[Itemized modification records]
[Start of Attachment]
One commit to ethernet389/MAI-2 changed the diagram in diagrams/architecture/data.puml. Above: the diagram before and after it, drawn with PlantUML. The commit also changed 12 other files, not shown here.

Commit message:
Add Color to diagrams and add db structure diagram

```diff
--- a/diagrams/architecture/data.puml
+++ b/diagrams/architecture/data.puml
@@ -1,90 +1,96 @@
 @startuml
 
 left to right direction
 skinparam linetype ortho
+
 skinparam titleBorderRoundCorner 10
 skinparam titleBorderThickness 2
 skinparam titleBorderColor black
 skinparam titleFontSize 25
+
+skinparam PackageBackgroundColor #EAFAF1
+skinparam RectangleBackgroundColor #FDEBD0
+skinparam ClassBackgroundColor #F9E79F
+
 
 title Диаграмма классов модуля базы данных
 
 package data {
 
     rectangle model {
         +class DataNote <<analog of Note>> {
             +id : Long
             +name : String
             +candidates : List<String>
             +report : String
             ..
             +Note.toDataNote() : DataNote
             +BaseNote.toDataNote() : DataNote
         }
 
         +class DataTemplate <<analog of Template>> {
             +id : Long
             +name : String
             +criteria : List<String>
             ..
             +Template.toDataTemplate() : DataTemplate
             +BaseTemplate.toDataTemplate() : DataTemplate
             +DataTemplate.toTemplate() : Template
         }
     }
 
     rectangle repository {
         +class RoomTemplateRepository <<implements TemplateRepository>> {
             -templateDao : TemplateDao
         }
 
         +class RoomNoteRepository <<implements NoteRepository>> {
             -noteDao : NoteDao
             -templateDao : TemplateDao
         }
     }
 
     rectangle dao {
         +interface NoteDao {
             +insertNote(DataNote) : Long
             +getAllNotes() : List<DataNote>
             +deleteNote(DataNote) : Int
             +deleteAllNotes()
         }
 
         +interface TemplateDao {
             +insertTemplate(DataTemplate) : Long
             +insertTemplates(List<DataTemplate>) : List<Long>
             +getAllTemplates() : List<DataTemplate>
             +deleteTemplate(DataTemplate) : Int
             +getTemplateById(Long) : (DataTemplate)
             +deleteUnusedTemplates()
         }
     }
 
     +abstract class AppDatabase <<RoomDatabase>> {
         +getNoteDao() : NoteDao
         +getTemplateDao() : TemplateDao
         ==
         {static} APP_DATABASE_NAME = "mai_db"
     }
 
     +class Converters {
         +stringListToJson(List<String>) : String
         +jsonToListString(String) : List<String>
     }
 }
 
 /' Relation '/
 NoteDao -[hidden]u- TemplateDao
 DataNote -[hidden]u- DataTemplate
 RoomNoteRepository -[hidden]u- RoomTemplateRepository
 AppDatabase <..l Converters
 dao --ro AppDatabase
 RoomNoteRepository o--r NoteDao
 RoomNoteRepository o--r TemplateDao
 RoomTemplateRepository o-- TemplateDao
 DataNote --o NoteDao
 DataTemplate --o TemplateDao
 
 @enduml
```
[End of Attachment]
ASSIGNMENT: Output every record above in full, exactly as it reads.

ANSWER SPACE:
One commit to ethernet389/MAI-2 changed the diagram in diagrams/architecture/data.puml. Above: the diagram before and after it, drawn with PlantUML. The commit also changed 12 other files, not shown here.

Commit message:
Add Color to diagrams and add db structure diagram

```diff
--- a/diagrams/architecture/data.puml
+++ b/diagrams/architecture/data.puml
@@ -1,90 +1,96 @@
 @startuml
 
 left to right direction
 skinparam linetype ortho
+
 skinparam titleBorderRoundCorner 10
 skinparam titleBorderThickness 2
 skinparam titleBorderColor black
 skinparam titleFontSize 25
+
+skinparam PackageBackgroundColor #EAFAF1
+skinparam RectangleBackgroundColor #FDEBD0
+skinparam ClassBackgroundColor #F9E79F
+
 
 title Диаграмма классов модуля базы данных
 
 package data {
 
     rectangle model {
         +class DataNote <<analog of Note>> {
             +id : Long
             +name : String
             +candidates : List<String>
             +report : String
             ..
             +Note.toDataNote() : DataNote
             +BaseNote.toDataNote() : DataNote
         }
 
         +class DataTemplate <<analog of Template>> {
             +id : Long
             +name : String
             +criteria : List<String>
             ..
             +Template.toDataTemplate() : DataTemplate
             +BaseTemplate.toDataTemplate() : DataTemplate
             +DataTemplate.toTemplate() : Template
         }
     }
 
     rectangle repository {
         +class RoomTemplateRepository <<implements TemplateRepository>> {
             -templateDao : TemplateDao
         }
 
         +class RoomNoteRepository <<implements NoteRepository>> {
             -noteDao : NoteDao
             -templateDao : TemplateDao
         }
     }
 
     rectangle dao {
         +interface NoteDao {
             +insertNote(DataNote) : Long
             +getAllNotes() : List<DataNote>
             +deleteNote(DataNote) : Int
             +deleteAllNotes()
         }
 
         +interface TemplateDao {
             +insertTemplate(DataTemplate) : Long
             +insertTemplates(List<DataTemplate>) : List<Long>
             +getAllTemplates() : List<DataTemplate>
             +deleteTemplate(DataTemplate) : Int
             +getTemplateById(Long) : (DataTemplate)
             +deleteUnusedTemplates()
         }
     }
 
     +abstract class AppDatabase <<RoomDatabase>> {
         +getNoteDao() : NoteDao
         +getTemplateDao() : TemplateDao
         ==
         {static} APP_DATABASE_NAME = "mai_db"
     }
 
     +class Converters {
         +stringListToJson(List<String>) : String
         +jsonToListString(String) : List<String>
     }
 }
 
 /' Relation '/
 NoteDao -[hidden]u- TemplateDao
 DataNote -[hidden]u- DataTemplate
 RoomNoteRepository -[hidden]u- RoomTemplateRepository
 AppDatabase <..l Converters
 dao --ro AppDatabase
 RoomNoteRepository o--r NoteDao
 RoomNoteRepository o--r TemplateDao
 RoomTemplateRepository o-- TemplateDao
 DataNote --o NoteDao
 DataTemplate --o TemplateDao
 
 @enduml
```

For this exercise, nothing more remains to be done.